-- PROBLEM DETAILS --
Count the lines below that hold "history". Give the number without comment.
-------- INFORMATION
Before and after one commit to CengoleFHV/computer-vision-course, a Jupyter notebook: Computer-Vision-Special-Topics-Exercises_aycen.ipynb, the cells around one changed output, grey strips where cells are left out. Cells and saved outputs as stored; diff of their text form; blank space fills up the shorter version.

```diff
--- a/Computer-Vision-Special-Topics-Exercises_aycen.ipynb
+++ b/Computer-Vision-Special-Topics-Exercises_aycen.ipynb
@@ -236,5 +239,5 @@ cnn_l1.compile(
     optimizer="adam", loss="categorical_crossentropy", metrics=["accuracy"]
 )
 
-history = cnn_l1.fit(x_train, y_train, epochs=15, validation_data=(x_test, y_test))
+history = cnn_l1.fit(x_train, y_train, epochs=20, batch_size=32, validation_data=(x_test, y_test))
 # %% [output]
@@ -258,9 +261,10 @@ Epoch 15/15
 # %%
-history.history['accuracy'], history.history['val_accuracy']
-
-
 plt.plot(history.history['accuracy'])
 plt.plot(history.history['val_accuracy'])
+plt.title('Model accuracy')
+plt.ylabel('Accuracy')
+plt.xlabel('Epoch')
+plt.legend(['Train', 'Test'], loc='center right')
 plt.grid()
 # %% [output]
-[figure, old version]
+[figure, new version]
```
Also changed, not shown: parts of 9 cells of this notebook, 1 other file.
----------------
-------- INFORMATION
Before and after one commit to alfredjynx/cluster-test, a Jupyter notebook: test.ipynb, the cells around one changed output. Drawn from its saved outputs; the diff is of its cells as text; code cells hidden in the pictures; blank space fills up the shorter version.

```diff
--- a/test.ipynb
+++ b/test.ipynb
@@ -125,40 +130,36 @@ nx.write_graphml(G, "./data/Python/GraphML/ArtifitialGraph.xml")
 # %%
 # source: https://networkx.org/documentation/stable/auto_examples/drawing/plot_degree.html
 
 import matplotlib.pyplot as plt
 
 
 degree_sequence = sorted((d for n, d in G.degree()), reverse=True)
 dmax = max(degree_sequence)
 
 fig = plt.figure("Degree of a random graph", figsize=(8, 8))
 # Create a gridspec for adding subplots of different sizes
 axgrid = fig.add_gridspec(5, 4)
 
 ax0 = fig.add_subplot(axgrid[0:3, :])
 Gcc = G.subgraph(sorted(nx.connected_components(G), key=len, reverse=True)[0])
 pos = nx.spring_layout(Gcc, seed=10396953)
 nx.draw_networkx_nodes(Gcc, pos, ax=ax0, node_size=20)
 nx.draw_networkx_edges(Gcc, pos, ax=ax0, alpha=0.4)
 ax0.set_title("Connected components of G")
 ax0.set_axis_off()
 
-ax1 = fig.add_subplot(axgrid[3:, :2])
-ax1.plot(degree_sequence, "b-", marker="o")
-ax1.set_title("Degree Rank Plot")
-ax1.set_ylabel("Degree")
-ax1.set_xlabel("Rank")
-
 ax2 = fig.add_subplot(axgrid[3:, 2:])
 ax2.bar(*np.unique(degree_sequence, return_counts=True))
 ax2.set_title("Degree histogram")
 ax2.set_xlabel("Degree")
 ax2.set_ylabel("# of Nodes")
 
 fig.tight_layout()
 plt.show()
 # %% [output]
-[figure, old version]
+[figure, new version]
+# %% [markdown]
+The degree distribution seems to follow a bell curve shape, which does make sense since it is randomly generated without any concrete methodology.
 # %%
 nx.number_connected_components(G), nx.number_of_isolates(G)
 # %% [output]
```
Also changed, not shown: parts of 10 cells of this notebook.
----------------
-- FINISHED TASK --
5